## WORK TO COMPLETE
Give back nothing but the number of lines in these entries that contain the word "float".

Records from a dataset:
______

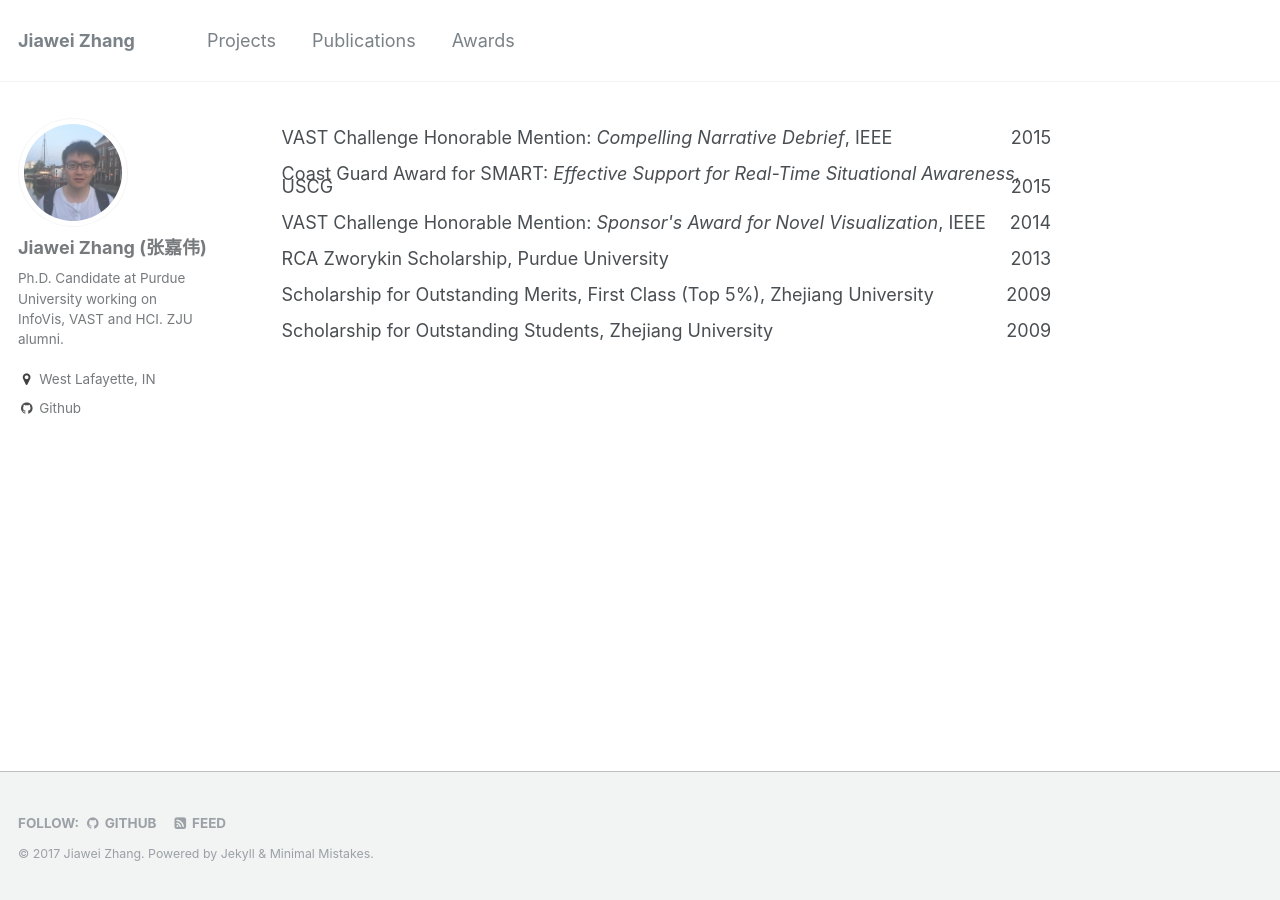
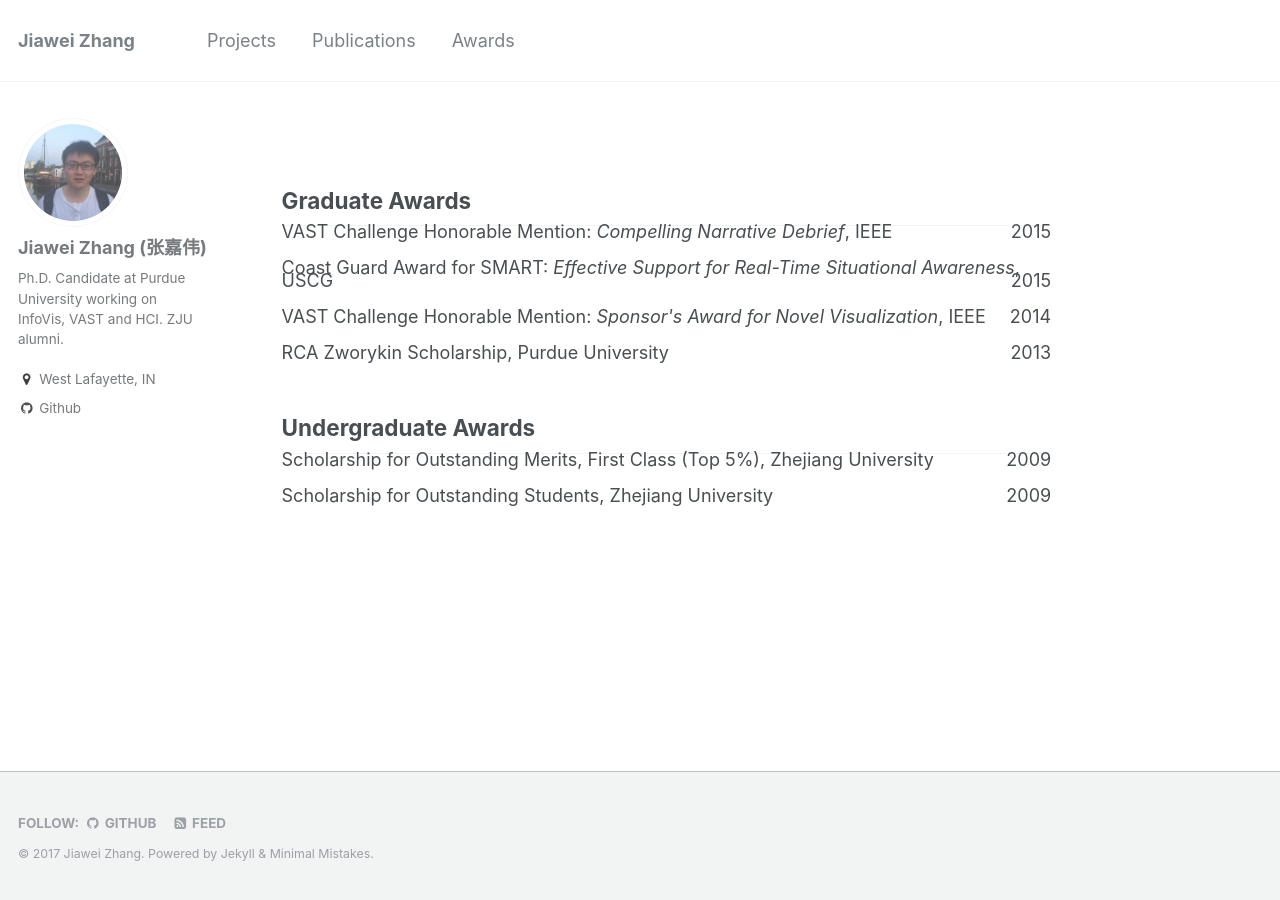
Before and after one commit to rivulet-zhang/rivulet-zhang.github.io, a Jekyll site: the page built from _pages/awards.md, in a window 1280 px wide. Built offline with Jekyll 4.4.1, drawn with Linux system fonts in a browser that asks for light colours.

Commit message:
initial commit

```diff
--- a/_pages/awards.md
+++ b/_pages/awards.md
@@ -6,6 +6,7 @@
 permalink: /awards.html
 ---
 
+<h2 style="margin-bottom:0px;padding-top:10px;">Graduate Awards</h2>
 <p style="text-align:left; line-height:70%">
 VAST Challenge Honorable Mention: <i>Compelling Narrative Debrief</i>, IEEE
 <span style="float:right;">2015</span>
@@ -22,6 +23,8 @@
 RCA Zworykin Scholarship, Purdue University
 <span style="float:right;">2013</span>
 </p>
+
+<h2 style="margin-bottom:0px;padding-top:10px;">Undergraduate Awards</h2>
 <p style="text-align:left; line-height:70%">
 Scholarship for Outstanding Merits, First Class (Top 5&#37;), Zhejiang University
 <span style="float:right;">2009</span>
```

______

## OUTPUT OF THE TASK
3